So to do some market research you have to understand the market – so we went to an actual market. Besides just doing basic research on sourcing material, we also wanted to buy material for some fresh outfits.
We headed to Balogun Market on a Thursday afternoon. Balogun is always bubbling – moving cars, bikes and bodies.
After weaving through the bodies and avoiding getting hit by cars and bikes, we stopped at the first shop where we saw some material.
Not too impressed by the shop (we would have liked to enter the shop to bargain properly), we decided to check some more options.
One of the guys on the street that was trying to sell us shoes. We told him we wanted to buy material, he replied “Senator Material?… You’ll find that one at Tinubu” He proceeded to take us to a store.

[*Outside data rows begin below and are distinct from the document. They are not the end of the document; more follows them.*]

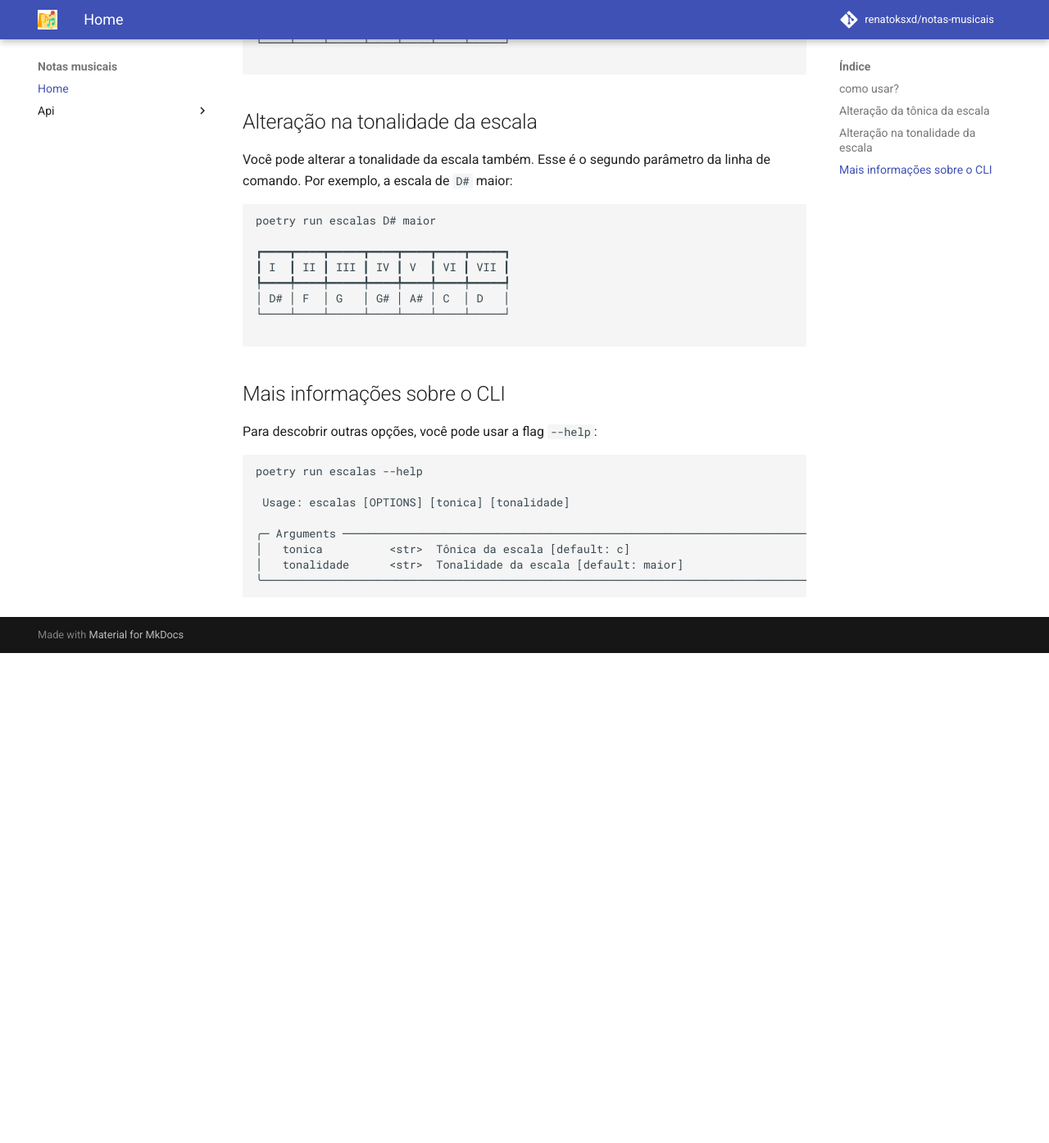
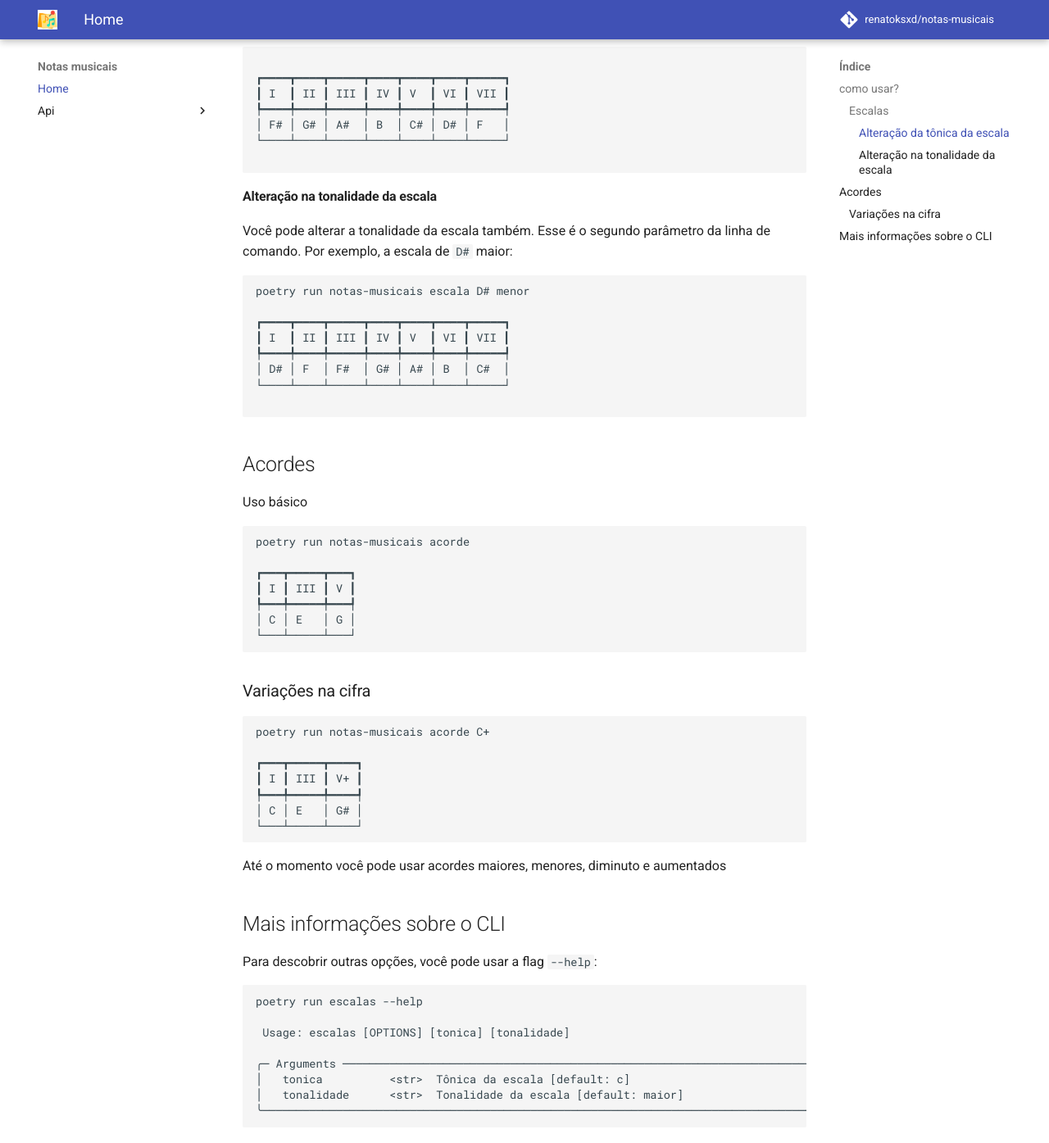
Before and after one commit to renatoksxd/notas-musicais, an MkDocs documentation site: the page built from docs/index.md, in a window 1280 px wide and 1400 px high, scrolled down 1172 px. Shown: the top 1395 px of the window at 82% size. Built offline with MkDocs 1.6.1 and Material for MkDocs 9.7.7, drawn with Linux system fonts in a browser that asks for light colours; comment, search, counter and statistics services are not loaded; before the commit the page ends 1969 px from its top, so only the background shows below that; some of the changed text lies outside the part shown.

Commit message:
Atualização da página inicial do README na documentação para o comando de acorde

````diff
--- a/docs/index.md
+++ b/docs/index.md
@@ -1,12 +1,18 @@
 ![logo notas musicais](assets/logo%20notas%20musicais.png){width="300" .center}
 # Notas Musicais
 
+Notas musicais é um CLI para ajudar na formação de escalas e acordes
+
+Temos dois comandos disponíveis: `escala` e `acorde`
+
 ## como usar?
+
+### Escalas
 
 Você pode chamar as escalas via linha de comando. Por exemplo:
 
 ```bash
-poetry run escalas
+poetry run notas-musicais escala
 ```
 
 Retornando os graus e as notas correspondentes a essa escala:
@@ -21,12 +27,12 @@
 
 ```
 
-## Alteração da tônica da escala
+#### Alteração da tônica da escala
 
 O primeiro parâmetro do CLI é a tônica da escala que deseja exibir. Dessa forma, você pode alterar a escala retornada. Por exemplo, a escala de `F#`:
 
 ```bash
-poetry run escalas F#
+poetry run notas-musicais escala F#
 ```
 
 Resultando em:
@@ -41,21 +47,48 @@
 
 ```
 
-## Alteração na tonalidade da escala
+#### Alteração na tonalidade da escala
 
 Você pode alterar a tonalidade da escala também. Esse é o segundo parâmetro da linha de comando. Por exemplo, a escala de `D#` maior:
 
 ```bash
-poetry run escalas D# maior
+poetry run notas-musicais escala D# menor
 
 ┏━━━━┳━━━━┳━━━━━┳━━━━┳━━━━┳━━━━┳━━━━━┓
 ┃ I  ┃ II ┃ III ┃ IV ┃ V  ┃ VI ┃ VII ┃
 ┡━━━━╇━━━━╇━━━━━╇━━━━╇━━━━╇━━━━╇━━━━━┩
-│ D# │ F  │ G   │ G# │ A# │ C  │ D   │
+│ D# │ F  │ F#  │ G# │ A# │ B  │ C#  │
 └────┴────┴─────┴────┴────┴────┴─────┘
 
 ```
 
+## Acordes
+
+Uso básico
+
+```bash
+poetry run notas-musicais acorde
+
+┏━━━┳━━━━━┳━━━┓
+┃ I ┃ III ┃ V ┃
+┡━━━╇━━━━━╇━━━┩
+│ C │ E   │ G │
+└───┴─────┴───┘
+```
+
+### Variações na cifra
+
+```bash
+poetry run notas-musicais acorde C+
+
+┏━━━┳━━━━━┳━━━━┓
+┃ I ┃ III ┃ V+ ┃
+┡━━━╇━━━━━╇━━━━┩
+│ C │ E   │ G# │
+└───┴─────┴────┘
+```
+
+Até o momento você pode usar acordes maiores, menores, diminuto e aumentados
 ## Mais informações sobre o CLI
 
 Para descobrir outras opções, você pode usar a flag `--help`:
````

This store was air-conditioned and properly-lit, so we could take our time here. The store owner showed us a variety of his products.
He had both regular and high quality material. When we asked how we could tell the difference. He responded “make I burn am for you”. This is how we learned about the smell test.
By burning the material, you can tell the higher quality wool. It smells like burnt animal hair (wool). Besides the smell, you notice that the higher quality material is more fire retardant – that is it doesn’t catch fire easily compared to the lower quality material.
The store owner (who goes by the name of Dominic aka Don B) took his time to explain the difference between quality levels and I must say, he was a very patient salesman.
Talking with the owner of the store (who goes by the name of Dominic aka Don B) about where he sources his products, he said most of the products are imported from China. Even the ones that say “Made In Italy” are actually made in China. Although, you can also get high quality wool that’s made in China. Use the smell test to test 🙂
Besides testing out different material and watching my dad bargain with Don B, I also asked him about the challenges he faces with his business. He said they struggling through this “Buhari times” – meaning the economy is making it difficult for their business because it’s dependent on imports.
He also said it has been difficult to get Chinese visas because they are cracking down on Nigerians going to China. Making it difficult for them to source their products from China.
If the Nigerian textile industry could get back to its past glory – where material is produced locally – Nigerian distributors can reduce their reliance on imports of material and other products. There will be more value to be gained with the country by integrating and internalizing the supply chain.
We wrapped up our transaction and were pleased with the experience – bought some high-quality material and learned a little bit about the material supply chain in Lagos. So if you are looking for material in Lagos head to Balogun Market and you would find a variety of textile that meets your needs.